Tony Proctor’s concept of positioning and the point that marketing mix should be keen on targeted customer’s satisfaction, pricing of the product as well as the channels of distribution can be perfectly depicted in Pepsi’s positioning during the cola wars.
Take home messages:
Although, Coco-Cola is still the leading brand in soft drink market but the events during the cola war teaches us the application of STP process. Before introducing a new product, its strengths and weakness must be taken in to the account.The segmentation, targeting and positioning should be in accordance with the market and consumer’s need.
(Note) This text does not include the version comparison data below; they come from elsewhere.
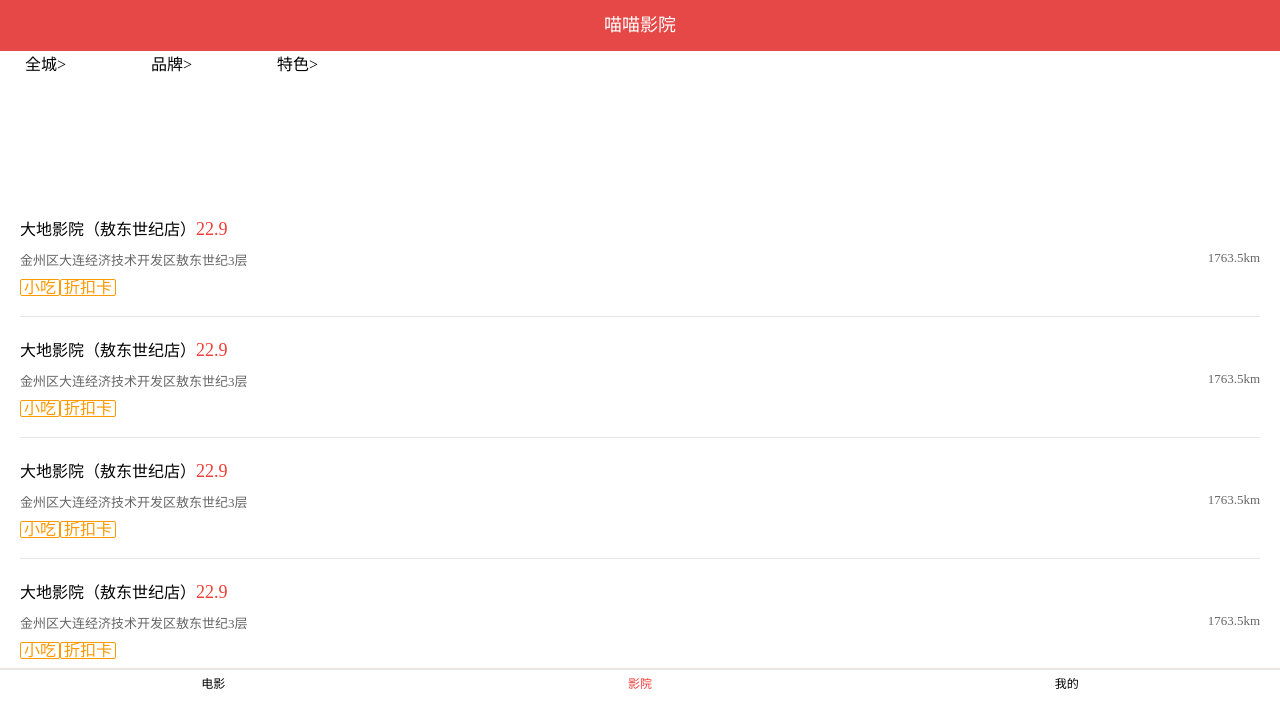
Repository: X-J-0/miaomiao_film
Page: /cinema (app in miaomiao/)
An editor plug-in stored every save of this project. The page is shown before and after the next save, followed by the edit.
The browser window is 1280 px wide. The pictures show the whole page.
The project was rebuilt for these pictures with package versions that can differ from the ones it lists, and the page was loaded fresh each time. Also part of the build but not shown: miaomiao/src/components/Allocate/index.vue. Imported but missing from the stored project, and not drawn on this page: miaomiao/src/components/Brand, miaomiao/src/components/Special.

Above is the page before, as saved 2020-03-24 19:43:17.

After the next save:
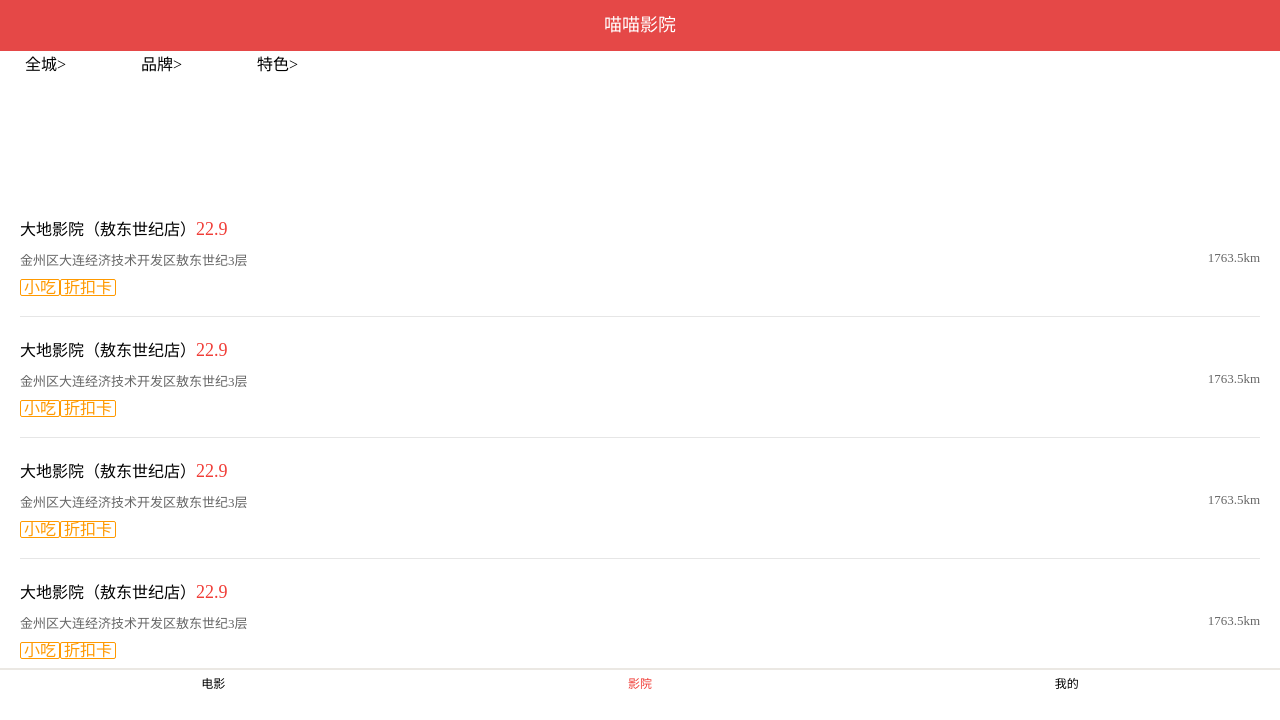
Saved 5 s later.
--- a/miaomiao/src/views/Cinema/index.vue
+++ b/miaomiao/src/views/Cinema/index.vue
@@ -42,7 +42,7 @@ export default {
 <style scoped>
 .cinema_menu li{
   margin-left:25px;
-  margin-right:60px;
+  margin-right:50px;
   float:left;
 }
 </style>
Above all, always wary about the competitors since they are there to react.
Conversations staff 2012, The real story story of new coke, The Coco-Cola company, accessed 1 August 2016, <http://www.coca-colacompany.com/stories/coke-lore-new-coke>.
Bold, B 2014, A history of coke vs pepsi war in 3 1/2 minutes, Campaign, accessed 5 August 2016, <http://www.campaignlive.co.uk/article/1315611/history-coke-vs-pepsi-war-3-1-2-minutes#>.
Bhasin, H 2016, Coco-Cola brand failure, Marketing91, accessed 1 August 2016, <http://www.marketing91.com/coca-cola-brand-failure>.
Fripp, G c. 2012, An example of Segmentation, Targeting and Positioning process, Marketing segment study guide, accessed 30 July 2016, <http://www.segmentationstudyguide.com>.
Iacobucci, D 2013, Marketing Management, vol. 4, Mason, Southern-Western, Ohio.
Proctor, T 2000, Strategic Marketing: An Introduction, 2nd edn, Routledge, Oxon.
Dibb, S, Simkin, L 1991, ‘Targeting, Segments and Positioning’, International Journal of Retail & Distribution Mangement, vol. 19, no. 3, pp. 1- 10.
ZEESHAN ABBAS ALI
STUDENT ID: 216304968